"Fentanyl is increasingly available in Western Michigan," U.S. Attorney Andrew Birge said in a press release. "Drug dealers are mixing fentanyl with heroin and, as in this case, selling fentanyl as heroin. Fentanyl is so much more powerful than heroin that opioid deaths have risen in the past few years. The U.S. Attorney's Office will continue to aggressively prosecute opioid drug dealers whose product results in death."
Every once in a while, we run across a photo in The Times-Picayune archives that's so striking that it begs a simple question: "What in the name of Momus Alexander Morgus is going on in this New Orleans photograph?" When we do, we've decided, we're going to share it — and to attempt to answer that question.

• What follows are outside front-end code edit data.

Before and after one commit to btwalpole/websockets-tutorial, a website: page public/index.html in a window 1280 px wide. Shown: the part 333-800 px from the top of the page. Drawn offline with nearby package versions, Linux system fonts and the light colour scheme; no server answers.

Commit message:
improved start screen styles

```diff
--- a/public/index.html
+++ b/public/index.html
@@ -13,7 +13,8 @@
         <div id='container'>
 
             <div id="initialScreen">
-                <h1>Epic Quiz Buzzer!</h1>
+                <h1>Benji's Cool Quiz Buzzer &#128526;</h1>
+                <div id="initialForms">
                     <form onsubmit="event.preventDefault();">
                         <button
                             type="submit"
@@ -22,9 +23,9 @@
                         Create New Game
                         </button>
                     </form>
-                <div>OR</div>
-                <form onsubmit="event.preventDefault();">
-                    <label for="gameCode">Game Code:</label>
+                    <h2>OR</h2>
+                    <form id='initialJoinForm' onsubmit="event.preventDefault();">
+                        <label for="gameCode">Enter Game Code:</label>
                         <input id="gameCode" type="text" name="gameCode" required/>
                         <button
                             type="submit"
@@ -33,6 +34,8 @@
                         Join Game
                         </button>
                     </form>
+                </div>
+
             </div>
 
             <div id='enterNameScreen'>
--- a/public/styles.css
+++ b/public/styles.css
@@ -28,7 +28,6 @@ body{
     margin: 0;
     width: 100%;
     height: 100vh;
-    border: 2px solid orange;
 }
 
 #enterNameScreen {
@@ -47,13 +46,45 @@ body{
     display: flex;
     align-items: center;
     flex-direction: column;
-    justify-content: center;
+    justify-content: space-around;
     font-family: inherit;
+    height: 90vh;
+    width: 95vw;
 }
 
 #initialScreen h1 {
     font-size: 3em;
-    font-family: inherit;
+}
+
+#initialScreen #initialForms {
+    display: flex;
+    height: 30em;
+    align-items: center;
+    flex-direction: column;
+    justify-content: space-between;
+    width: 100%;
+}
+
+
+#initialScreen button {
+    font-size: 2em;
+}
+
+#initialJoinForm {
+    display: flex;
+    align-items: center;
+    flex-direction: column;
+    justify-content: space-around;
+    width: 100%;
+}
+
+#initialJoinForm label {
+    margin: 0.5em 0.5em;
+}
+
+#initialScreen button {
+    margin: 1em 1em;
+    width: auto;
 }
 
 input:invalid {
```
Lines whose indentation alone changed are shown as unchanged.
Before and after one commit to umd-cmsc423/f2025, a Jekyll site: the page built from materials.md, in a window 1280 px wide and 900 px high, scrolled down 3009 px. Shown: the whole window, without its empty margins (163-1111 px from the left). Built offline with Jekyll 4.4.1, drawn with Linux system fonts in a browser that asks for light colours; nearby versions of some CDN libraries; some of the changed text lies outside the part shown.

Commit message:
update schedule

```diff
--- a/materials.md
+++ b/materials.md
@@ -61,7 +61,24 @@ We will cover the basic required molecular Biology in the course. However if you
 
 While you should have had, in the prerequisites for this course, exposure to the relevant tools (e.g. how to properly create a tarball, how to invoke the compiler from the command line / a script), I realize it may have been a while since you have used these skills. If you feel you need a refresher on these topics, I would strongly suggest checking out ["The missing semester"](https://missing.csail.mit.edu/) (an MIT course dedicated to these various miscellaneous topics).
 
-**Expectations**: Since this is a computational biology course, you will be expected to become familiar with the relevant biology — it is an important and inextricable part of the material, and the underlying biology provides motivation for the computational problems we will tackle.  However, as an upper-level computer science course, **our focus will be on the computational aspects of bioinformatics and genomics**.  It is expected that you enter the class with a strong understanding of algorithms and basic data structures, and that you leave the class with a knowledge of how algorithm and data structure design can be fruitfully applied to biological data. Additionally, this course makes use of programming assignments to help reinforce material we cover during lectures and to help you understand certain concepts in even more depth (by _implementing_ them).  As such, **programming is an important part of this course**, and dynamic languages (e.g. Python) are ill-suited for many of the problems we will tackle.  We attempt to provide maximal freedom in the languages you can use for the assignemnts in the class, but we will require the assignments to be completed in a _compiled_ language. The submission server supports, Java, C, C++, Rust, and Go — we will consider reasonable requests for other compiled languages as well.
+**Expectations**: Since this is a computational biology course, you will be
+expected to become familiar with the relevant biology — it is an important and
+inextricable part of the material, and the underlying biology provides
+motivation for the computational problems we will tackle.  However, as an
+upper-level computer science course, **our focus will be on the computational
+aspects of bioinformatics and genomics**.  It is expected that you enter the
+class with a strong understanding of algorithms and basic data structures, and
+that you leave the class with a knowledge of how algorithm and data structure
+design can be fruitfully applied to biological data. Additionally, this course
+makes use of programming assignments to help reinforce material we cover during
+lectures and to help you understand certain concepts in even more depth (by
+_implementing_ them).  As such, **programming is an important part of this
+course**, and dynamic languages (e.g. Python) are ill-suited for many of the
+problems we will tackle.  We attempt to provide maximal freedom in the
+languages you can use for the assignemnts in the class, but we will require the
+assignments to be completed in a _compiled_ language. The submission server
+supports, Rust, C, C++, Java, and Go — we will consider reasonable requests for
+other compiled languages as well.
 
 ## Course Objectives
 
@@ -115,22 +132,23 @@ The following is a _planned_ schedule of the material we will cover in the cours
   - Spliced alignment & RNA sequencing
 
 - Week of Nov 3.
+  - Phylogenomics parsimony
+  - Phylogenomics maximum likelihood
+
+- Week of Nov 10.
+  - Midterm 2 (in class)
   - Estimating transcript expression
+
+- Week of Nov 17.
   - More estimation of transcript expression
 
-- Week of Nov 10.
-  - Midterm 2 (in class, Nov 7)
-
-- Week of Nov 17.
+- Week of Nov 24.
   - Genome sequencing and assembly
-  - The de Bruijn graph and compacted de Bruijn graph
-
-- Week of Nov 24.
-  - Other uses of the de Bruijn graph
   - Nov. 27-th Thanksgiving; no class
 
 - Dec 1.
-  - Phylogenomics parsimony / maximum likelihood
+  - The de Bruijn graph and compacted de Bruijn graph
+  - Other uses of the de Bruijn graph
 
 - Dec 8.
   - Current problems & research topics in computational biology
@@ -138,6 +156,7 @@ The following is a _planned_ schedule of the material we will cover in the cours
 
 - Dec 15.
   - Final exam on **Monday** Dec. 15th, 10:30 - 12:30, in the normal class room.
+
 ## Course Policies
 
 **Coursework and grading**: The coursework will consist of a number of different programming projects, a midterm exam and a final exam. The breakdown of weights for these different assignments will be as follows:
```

Members of the Syrian Democratic Forces control the monitor of their drone at their advanced position, during the fighting with Islamic State's fighters in Nazlat Shahada, a district of Raqqa. (Reuters/Zohra Bensemra)
MUSCAT (Reuters) - The United States should keep arming and aiding the Kurdish-led Syrian Democratic Forces (SDF) following the planned U.S. withdrawal from Syria, provided the group keeps up the pressure on Islamic State, a senior U.S. general told Reuters on Friday.

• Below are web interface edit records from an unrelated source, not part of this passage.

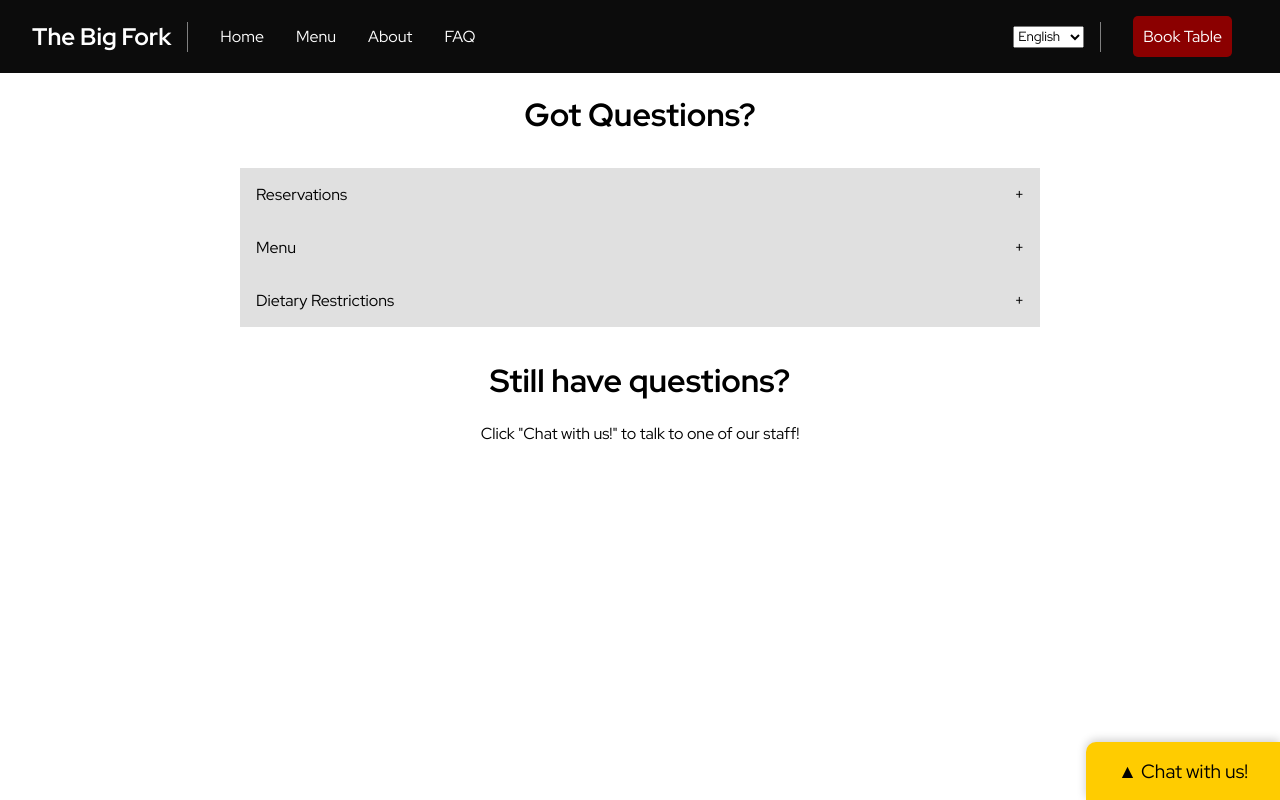
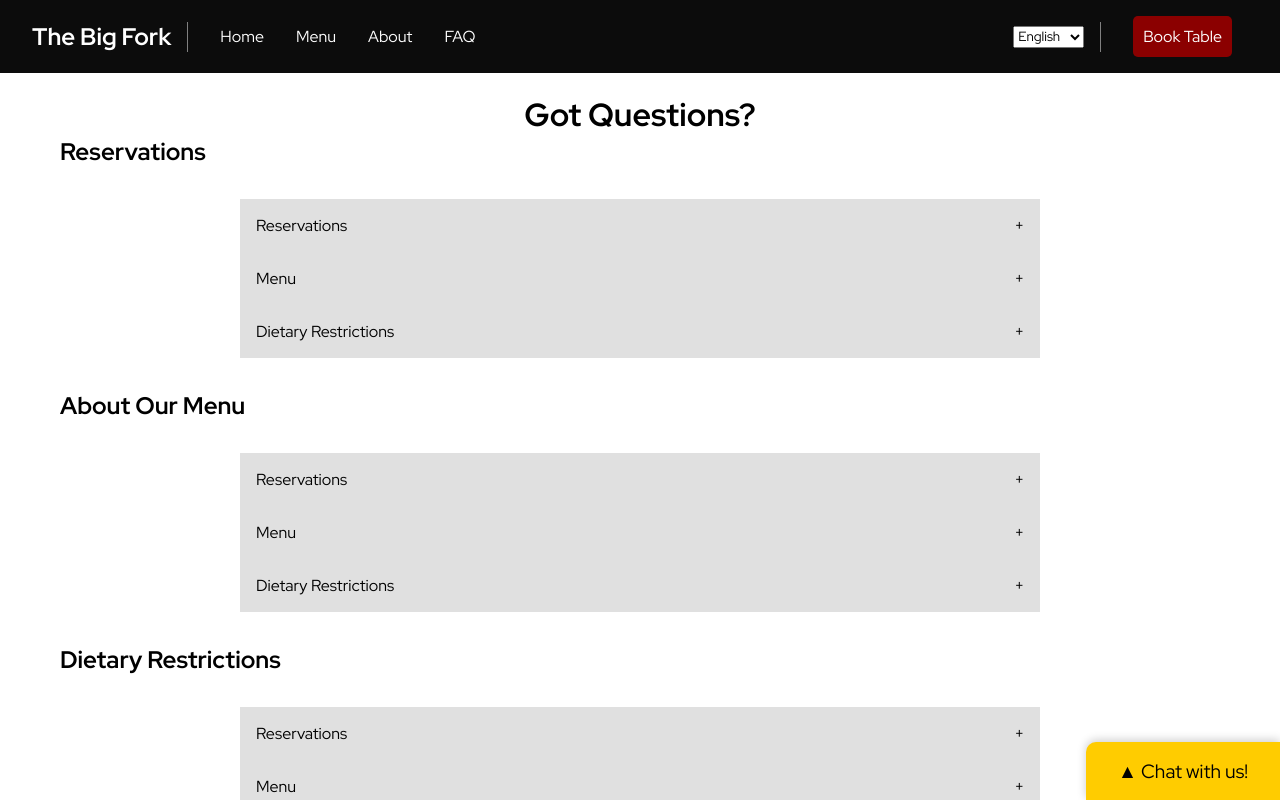
Before and after one commit to SEG3125-A/Group-13, a React (Create React App) app in the folder SEG-3125-Module7-React/: page /faq in a window 1280 px wide. Shown: the top 800 px of the page. Built offline with nearby package versions, Linux system fonts and the light colour scheme.

Commit message:
Adjust for headers

```diff
--- a/SEG-3125-Module7-React/src/pages/FAQ.jsx
+++ b/SEG-3125-Module7-React/src/pages/FAQ.jsx
@@ -4,7 +4,37 @@ import Accordion from '../components/Accordion';
 // accordion tutorial from: https://www.freecodecamp.org/news/build-accordion-menu-in-react-without-external-libraries/
 
 const FAQ = () => {
-    const accordionData = [
+    const accordionDataReservations = [
+        {
+            title: 'Reservations',
+            content: 'filler'
+        },
+        {
+            title: 'Menu',
+            content: 'filler'
+        },
+        {
+            title: 'Dietary Restrictions',
+            content: 'filler'
+        }
+    ];
+
+    const accordionDataMenu = [
+        {
+            title: 'Reservations',
+            content: 'filler'
+        },
+        {
+            title: 'Menu',
+            content: 'filler'
+        },
+        {
+            title: 'Dietary Restrictions',
+            content: 'filler'
+        }
+    ];
+
+    const accordionDataRestrictions = [
         {
             title: 'Reservations',
             content: 'filler'
@@ -22,14 +52,27 @@ const FAQ = () => {
     return (
         <div className="faq">
             <h1>Got Questions?</h1>
+            <h2>Reservations</h2>
             <div className="accordion">
-                {accordionData.map(({ title, content }) => (
+                {accordionDataReservations.map(({ title, content }) => (
+                    <Accordion title={title} content={content} />
+                ))}
+            </div>
+            <h2>About Our Menu</h2>
+            <div className="accordion">
+                {accordionDataMenu.map(({ title, content }) => (
+                    <Accordion title={title} content={content} />
+                ))}
+            </div>
+            <h2>Dietary Restrictions</h2>
+            <div className="accordion">
+                {accordionDataRestrictions.map(({ title, content }) => (
                     <Accordion title={title} content={content} />
                 ))}
             </div>
             <h1>Still have questions?</h1>
             <br></br>
-            <p>Click "Chat with us!" to talk to one of our staff!</p>
+            <p>Click "Chat with us!" to talk to one of our staff live!</p>
         </div>
     );
 }
```
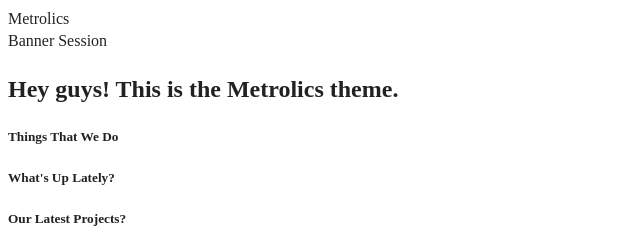
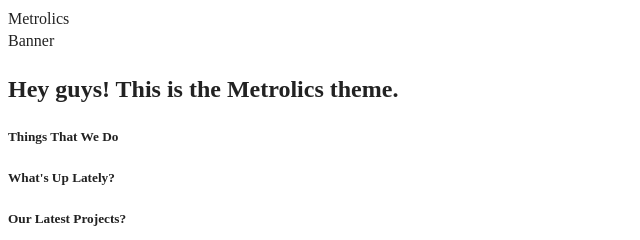
Before and after one commit to GloGlorGloria/assignment-2, a website built with webpack: page index.html in a window 1280 px wide. Shown: the top 240 px of the page, 0-640 px from the left. Built offline with nearby package versions, Linux system fonts and the light colour scheme.

Commit message:
correct typo

```diff
--- a/index.html
+++ b/index.html
@@ -27,7 +27,7 @@
   <nav class="navBar"></nav>
  </header>
 
- <section class="carousel">Banner Session</section>
+ <section class="carousel">Banner</section>
 
  <section class="slogan">
   <h2>Hey guys! This is the Metrolics theme.</h2>
```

Long before Tony Stark took a load of shrapnel to the chest in a distant war zone, science fiction legend Robert Heinlein gave America the most visceral description of powered armor for the warfighter of the future. Forget the spines of extra-lethal weaponry, the heads-up display, and even the augmented strength of an Iron Man suit — the real genius, Heinlein wrote in Starship Troopers, "is that you don't have to control the suit; you just wear it, like your clothes, like skin."
"Any sort of ship you have to learn to pilot; it takes a long time, a new full set of reflexes, a different and artificial way of thinking," explains Johnny Rico. "Spaceships are for acrobats who are also mathematicians. But a suit, you just wear."
First introduced in 2013, U.S. Special Operations Command's Tactical Assault Light Operator Suit (TALOS) purported to offer this capability as America's first stab at militarized powered armor. And while SOCOM initially promised a veritable Iron Man-style tactical armor by 2018, a Navy spokesman told Task & Purpose the much-hyped exoskeleton will likely never get off the launch pad.
"The prototype itself is not currently suitable for operation in a close combat environment," SOCOM spokesman Navy Lt. Phillip Chitty told Task & Purpose, adding that JATF-TALOS has no plans for an external demonstration this year. "There is still no intent to field the TALOS Mk 5 combat suit prototype."